▶ _Work to be completed_:
Copy out the entire listing word for word.

▶ _Record set_:
BEGIN
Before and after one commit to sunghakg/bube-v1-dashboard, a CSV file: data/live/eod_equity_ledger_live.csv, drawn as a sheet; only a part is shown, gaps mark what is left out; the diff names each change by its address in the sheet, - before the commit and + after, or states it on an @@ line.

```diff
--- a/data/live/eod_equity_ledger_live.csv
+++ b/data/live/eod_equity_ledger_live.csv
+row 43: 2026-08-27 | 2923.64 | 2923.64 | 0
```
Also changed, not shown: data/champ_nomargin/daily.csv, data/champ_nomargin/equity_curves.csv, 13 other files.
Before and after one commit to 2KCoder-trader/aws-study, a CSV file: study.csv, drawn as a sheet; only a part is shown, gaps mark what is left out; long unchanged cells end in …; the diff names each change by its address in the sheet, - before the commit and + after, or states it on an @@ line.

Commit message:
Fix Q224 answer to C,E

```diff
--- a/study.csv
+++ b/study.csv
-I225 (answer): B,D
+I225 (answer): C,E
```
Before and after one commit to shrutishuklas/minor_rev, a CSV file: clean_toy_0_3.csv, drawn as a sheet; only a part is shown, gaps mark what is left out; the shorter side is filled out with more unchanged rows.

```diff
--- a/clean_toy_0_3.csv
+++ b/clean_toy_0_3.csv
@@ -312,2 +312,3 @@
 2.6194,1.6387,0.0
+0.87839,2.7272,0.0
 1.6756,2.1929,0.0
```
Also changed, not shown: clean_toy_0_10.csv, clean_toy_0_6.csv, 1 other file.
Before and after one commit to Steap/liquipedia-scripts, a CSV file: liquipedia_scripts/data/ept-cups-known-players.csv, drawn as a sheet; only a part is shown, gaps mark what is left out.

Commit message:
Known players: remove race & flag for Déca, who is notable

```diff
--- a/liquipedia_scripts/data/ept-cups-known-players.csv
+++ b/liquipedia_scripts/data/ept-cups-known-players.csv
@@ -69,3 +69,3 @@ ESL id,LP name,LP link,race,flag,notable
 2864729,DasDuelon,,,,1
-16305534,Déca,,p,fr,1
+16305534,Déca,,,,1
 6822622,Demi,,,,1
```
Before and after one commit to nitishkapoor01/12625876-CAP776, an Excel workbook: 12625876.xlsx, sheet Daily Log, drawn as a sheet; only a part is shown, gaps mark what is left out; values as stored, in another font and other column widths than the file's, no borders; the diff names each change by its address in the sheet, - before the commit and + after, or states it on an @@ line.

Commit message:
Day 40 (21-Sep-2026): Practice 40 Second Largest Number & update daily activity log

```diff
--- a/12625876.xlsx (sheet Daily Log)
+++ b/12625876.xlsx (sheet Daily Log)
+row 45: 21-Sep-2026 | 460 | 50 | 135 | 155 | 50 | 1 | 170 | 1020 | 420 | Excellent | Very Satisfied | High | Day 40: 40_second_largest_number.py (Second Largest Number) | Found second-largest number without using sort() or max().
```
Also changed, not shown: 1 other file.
END
▶ _Expected output_:
Before and after one commit to sunghakg/bube-v1-dashboard, a CSV file: data/live/eod_equity_ledger_live.csv, drawn as a sheet; only a part is shown, gaps mark what is left out; the diff names each change by its address in the sheet, - before the commit and + after, or states it on an @@ line.

```diff
--- a/data/live/eod_equity_ledger_live.csv
+++ b/data/live/eod_equity_ledger_live.csv
+row 43: 2026-08-27 | 2923.64 | 2923.64 | 0
```
Also changed, not shown: data/champ_nomargin/daily.csv, data/champ_nomargin/equity_curves.csv, 13 other files.
Before and after one commit to 2KCoder-trader/aws-study, a CSV file: study.csv, drawn as a sheet; only a part is shown, gaps mark what is left out; long unchanged cells end in …; the diff names each change by its address in the sheet, - before the commit and + after, or states it on an @@ line.

Commit message:
Fix Q224 answer to C,E

```diff
--- a/study.csv
+++ b/study.csv
-I225 (answer): B,D
+I225 (answer): C,E
```
Before and after one commit to shrutishuklas/minor_rev, a CSV file: clean_toy_0_3.csv, drawn as a sheet; only a part is shown, gaps mark what is left out; the shorter side is filled out with more unchanged rows.

```diff
--- a/clean_toy_0_3.csv
+++ b/clean_toy_0_3.csv
@@ -312,2 +312,3 @@
 2.6194,1.6387,0.0
+0.87839,2.7272,0.0
 1.6756,2.1929,0.0
```
Also changed, not shown: clean_toy_0_10.csv, clean_toy_0_6.csv, 1 other file.
Before and after one commit to Steap/liquipedia-scripts, a CSV file: liquipedia_scripts/data/ept-cups-known-players.csv, drawn as a sheet; only a part is shown, gaps mark what is left out.

Commit message:
Known players: remove race & flag for Déca, who is notable

```diff
--- a/liquipedia_scripts/data/ept-cups-known-players.csv
+++ b/liquipedia_scripts/data/ept-cups-known-players.csv
@@ -69,3 +69,3 @@ ESL id,LP name,LP link,race,flag,notable
 2864729,DasDuelon,,,,1
-16305534,Déca,,p,fr,1
+16305534,Déca,,,,1
 6822622,Demi,,,,1
```
Before and after one commit to nitishkapoor01/12625876-CAP776, an Excel workbook: 12625876.xlsx, sheet Daily Log, drawn as a sheet; only a part is shown, gaps mark what is left out; values as stored, in another font and other column widths than the file's, no borders; the diff names each change by its address in the sheet, - before the commit and + after, or states it on an @@ line.

Commit message:
Day 40 (21-Sep-2026): Practice 40 Second Largest Number & update daily activity log

```diff
--- a/12625876.xlsx (sheet Daily Log)
+++ b/12625876.xlsx (sheet Daily Log)
+row 45: 21-Sep-2026 | 460 | 50 | 135 | 155 | 50 | 1 | 170 | 1020 | 420 | Excellent | Very Satisfied | High | Day 40: 40_second_largest_number.py (Second Largest Number) | Found second-largest number without using sort() or max().
```
Also changed, not shown: 1 other file.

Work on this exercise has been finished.